> _Entries supplied_:

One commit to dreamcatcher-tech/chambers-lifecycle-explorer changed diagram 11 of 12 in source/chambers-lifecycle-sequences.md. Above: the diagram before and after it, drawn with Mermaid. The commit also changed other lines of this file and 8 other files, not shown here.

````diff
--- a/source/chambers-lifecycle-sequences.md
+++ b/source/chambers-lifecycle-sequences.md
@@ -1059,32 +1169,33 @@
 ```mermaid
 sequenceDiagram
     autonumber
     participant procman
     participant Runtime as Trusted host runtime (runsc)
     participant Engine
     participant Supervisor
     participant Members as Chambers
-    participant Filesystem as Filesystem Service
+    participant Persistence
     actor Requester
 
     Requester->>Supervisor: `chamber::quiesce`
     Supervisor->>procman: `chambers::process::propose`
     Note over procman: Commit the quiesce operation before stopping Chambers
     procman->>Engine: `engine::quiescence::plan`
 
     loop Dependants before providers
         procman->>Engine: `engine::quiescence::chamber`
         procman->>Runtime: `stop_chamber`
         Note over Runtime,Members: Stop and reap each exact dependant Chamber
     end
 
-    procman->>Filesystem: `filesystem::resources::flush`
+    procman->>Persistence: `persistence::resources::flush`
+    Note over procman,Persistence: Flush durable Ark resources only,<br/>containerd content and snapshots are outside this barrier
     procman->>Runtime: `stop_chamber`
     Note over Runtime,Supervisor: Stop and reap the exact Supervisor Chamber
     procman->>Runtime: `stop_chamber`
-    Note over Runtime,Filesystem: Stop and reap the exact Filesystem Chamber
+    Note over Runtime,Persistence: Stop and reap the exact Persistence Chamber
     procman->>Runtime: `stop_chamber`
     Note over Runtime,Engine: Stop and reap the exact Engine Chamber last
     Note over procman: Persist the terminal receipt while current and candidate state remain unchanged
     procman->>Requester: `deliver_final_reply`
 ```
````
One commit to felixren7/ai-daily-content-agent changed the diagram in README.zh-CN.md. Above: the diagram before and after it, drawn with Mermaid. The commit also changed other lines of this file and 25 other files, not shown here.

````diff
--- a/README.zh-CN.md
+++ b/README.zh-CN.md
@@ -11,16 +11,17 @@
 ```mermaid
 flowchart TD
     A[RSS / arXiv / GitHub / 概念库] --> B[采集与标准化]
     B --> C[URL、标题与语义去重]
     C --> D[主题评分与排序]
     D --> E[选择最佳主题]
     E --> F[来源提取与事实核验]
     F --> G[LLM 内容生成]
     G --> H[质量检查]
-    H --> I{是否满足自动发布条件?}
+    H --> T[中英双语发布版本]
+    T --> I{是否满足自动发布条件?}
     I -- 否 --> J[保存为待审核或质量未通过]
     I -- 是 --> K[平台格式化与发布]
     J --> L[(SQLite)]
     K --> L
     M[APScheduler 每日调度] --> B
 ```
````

> _What the task asks_: Above are the records; reproduce all of them exactly.

> _Solution to this exercise_:
One commit to dreamcatcher-tech/chambers-lifecycle-explorer changed diagram 11 of 12 in source/chambers-lifecycle-sequences.md. Above: the diagram before and after it, drawn with Mermaid. The commit also changed other lines of this file and 8 other files, not shown here.

````diff
--- a/source/chambers-lifecycle-sequences.md
+++ b/source/chambers-lifecycle-sequences.md
@@ -1059,32 +1169,33 @@
 ```mermaid
 sequenceDiagram
     autonumber
     participant procman
     participant Runtime as Trusted host runtime (runsc)
     participant Engine
     participant Supervisor
     participant Members as Chambers
-    participant Filesystem as Filesystem Service
+    participant Persistence
     actor Requester
 
     Requester->>Supervisor: `chamber::quiesce`
     Supervisor->>procman: `chambers::process::propose`
     Note over procman: Commit the quiesce operation before stopping Chambers
     procman->>Engine: `engine::quiescence::plan`
 
     loop Dependants before providers
         procman->>Engine: `engine::quiescence::chamber`
         procman->>Runtime: `stop_chamber`
         Note over Runtime,Members: Stop and reap each exact dependant Chamber
     end
 
-    procman->>Filesystem: `filesystem::resources::flush`
+    procman->>Persistence: `persistence::resources::flush`
+    Note over procman,Persistence: Flush durable Ark resources only,<br/>containerd content and snapshots are outside this barrier
     procman->>Runtime: `stop_chamber`
     Note over Runtime,Supervisor: Stop and reap the exact Supervisor Chamber
     procman->>Runtime: `stop_chamber`
-    Note over Runtime,Filesystem: Stop and reap the exact Filesystem Chamber
+    Note over Runtime,Persistence: Stop and reap the exact Persistence Chamber
     procman->>Runtime: `stop_chamber`
     Note over Runtime,Engine: Stop and reap the exact Engine Chamber last
     Note over procman: Persist the terminal receipt while current and candidate state remain unchanged
     procman->>Requester: `deliver_final_reply`
 ```
````
One commit to felixren7/ai-daily-content-agent changed the diagram in README.zh-CN.md. Above: the diagram before and after it, drawn with Mermaid. The commit also changed other lines of this file and 25 other files, not shown here.

````diff
--- a/README.zh-CN.md
+++ b/README.zh-CN.md
@@ -11,16 +11,17 @@
 ```mermaid
 flowchart TD
     A[RSS / arXiv / GitHub / 概念库] --> B[采集与标准化]
     B --> C[URL、标题与语义去重]
     C --> D[主题评分与排序]
     D --> E[选择最佳主题]
     E --> F[来源提取与事实核验]
     F --> G[LLM 内容生成]
     G --> H[质量检查]
-    H --> I{是否满足自动发布条件?}
+    H --> T[中英双语发布版本]
+    T --> I{是否满足自动发布条件?}
     I -- 否 --> J[保存为待审核或质量未通过]
     I -- 是 --> K[平台格式化与发布]
     J --> L[(SQLite)]
     K --> L
     M[APScheduler 每日调度] --> B
 ```
````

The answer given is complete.